FHA 203(k) Rehab Loans

FHA-insured home renovation loans are more popular today than ever due to the desperate need for resources for home renovations. A streamlined 203(k) loan involves less than $35,000 in home renovations. A full 203(k) is required for homebuyers requiring rehab work greater than $35,000.

To qualify for the FHA 203(k) loan, the borrower must agree to hire a real estate consultant to evaluate the construction plan and sign off on each phase. The project must be completed in six months, with five draws (or payments to contractors) allowed. A list of approved renovation works is attached to the loan. For many borrowers, this loan is too complicated – or the renovation list is too limited for their projects. But the interest rate on FHA loans is low enough to make it worthwhile.

If you are interested in an FHA 203(k) loan, find a mortgage broker experienced in this type of rehab loan to complete the transaction. FHA loans are typically available for owner-occupied housing. These loans are federally insured and have a more expensive Mortgage Insurance Rate (PMI) compared to other loan products with a 1.75% upfront payment and 1.35% monthly payment. Jeff Hurd, a mortgage banker at Fidelity Bank Mortgage in Newport News, Virginia, said, “With traditional rehab loans, the consumer has the option of paying the entire PMI monthly in advance or having the lender pay it (LPMI).”

Fannie Mae’s HomeStyle Renovation Mortgage

Comparing the Fannie Mae HomeStyle loan to the 203(k), Hurd says the HomeStyle loan product offers more flexibility in repairs and renovations and in the types of homes purchased.
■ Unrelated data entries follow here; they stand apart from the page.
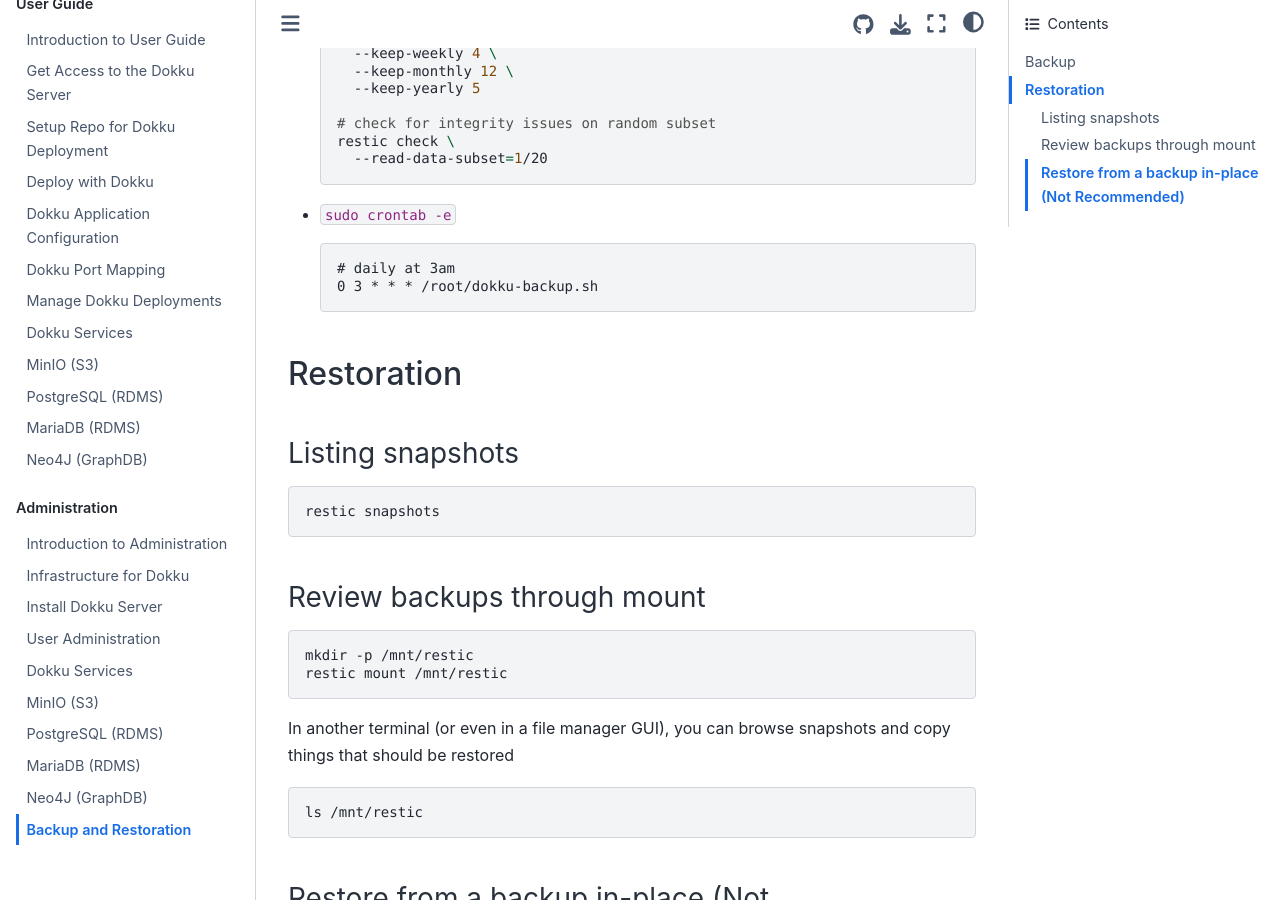
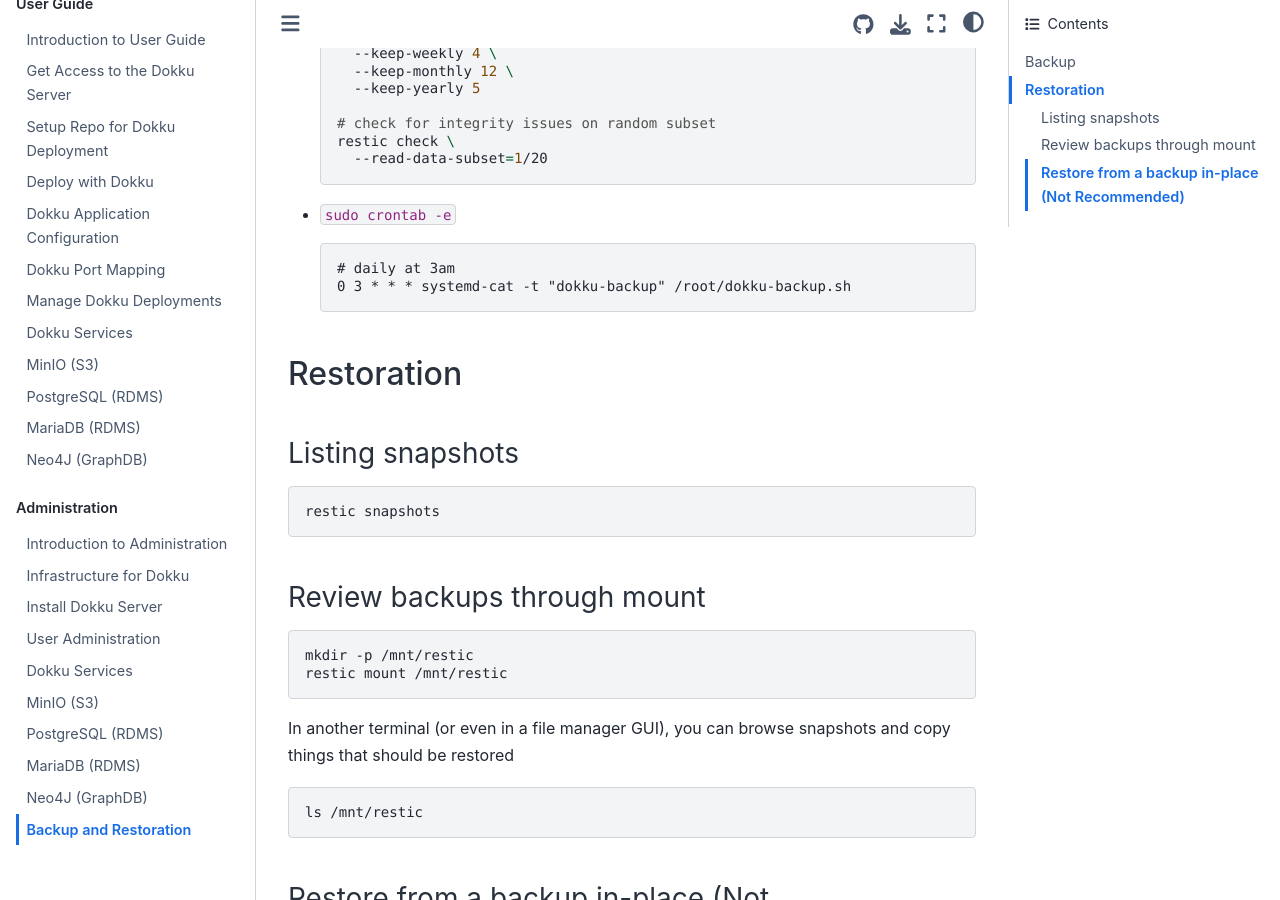
Before and after one commit to MaayanLab/dokku, a Jupyter Book: the page built from administration/50-backup-and-restore.md, in a window 1280 px wide and 900 px high, scrolled down 1507 px. Built offline with Jupyter Book 1.0.4 settings and Sphinx 7.4.7 and the Sphinx Book theme 1.1.4, drawn with Linux system fonts in a browser that asks for light colours.

Commit message:
Ensure backups get logged to journal

````diff
--- a/administration/50-backup-and-restore.md
+++ b/administration/50-backup-and-restore.md
@@ -69,7 +69,7 @@
 - `sudo crontab -e`
   ```crontab
   # daily at 3am
-  0 3 * * * /root/dokku-backup.sh
+  0 3 * * * systemd-cat -t "dokku-backup" /root/dokku-backup.sh
   ```
 
 ## Restoration
````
The Fannie Mae HomeStyle Loan offers a wider range of home renovation projects and can be used for a second home, an investment property, or a primary home.”

Other benefits of the Fannie Mae HomeStyle Renovation Mortgage include a lower down payment than traditional rehab loans (minimum 5%) and lower mortgage insurance costs. Monthly mortgage insurance payments are reduced with higher down payments and/or a good credit score above 680. Traditional homestyle typically offers a PMI price advantage over FHA. With Fannie Mae’s HomeStyle Renovation Mortgage, home purchases and improvements can be combined into one loan for virtually any property — and it doesn’t have to be Fannie Mae’s property. The repairs or renovations must be permanently linked to the structure and add value to the property. Lenders must be pre-approved to sell this product. Therefore, be sure to ask the loan officer if he or she participates in this home equity program.

Rehab Loans – the time is now

Now is a good time to buy a home with a rehab loan. There are so many homes that can be in need. Whether the house is owned by a bank, or it’s in foreclosure, a short sale, or a homeowner is upside down and doesn’t want to put the money into a property to fix it, there are houses to choose from. Right now homebuyers have a good opportunity to buy a house cheaply and renovate it with the financing. These rehab loan products make it easier to buy a home and simultaneously complete rehab projects before the move-in date. Chances are a consumer can buy a property, make the necessary renovations, and exit the transaction with equity in the home. Hurd says, “There is a market with savvy consumers who are ready to buy these homes now.”

The housing market has changed enormously in the last five to seven years. Since there are still vacancies in this real estate market, rehabilitation loans are a means of obtaining these properties in need of renovation. Homebuyers can now expand their choices of homes to live in because they can remodel to fit their needs. Real estate investors can buy, renovate and rent out the property or resell it.

Rehab loans are a great stimulus to the real estate market and a great way for homebuyers to buy what they want without worrying about liquidating cash investments or spending tens of thousands of dollars on top of a mortgage to fund home renovations.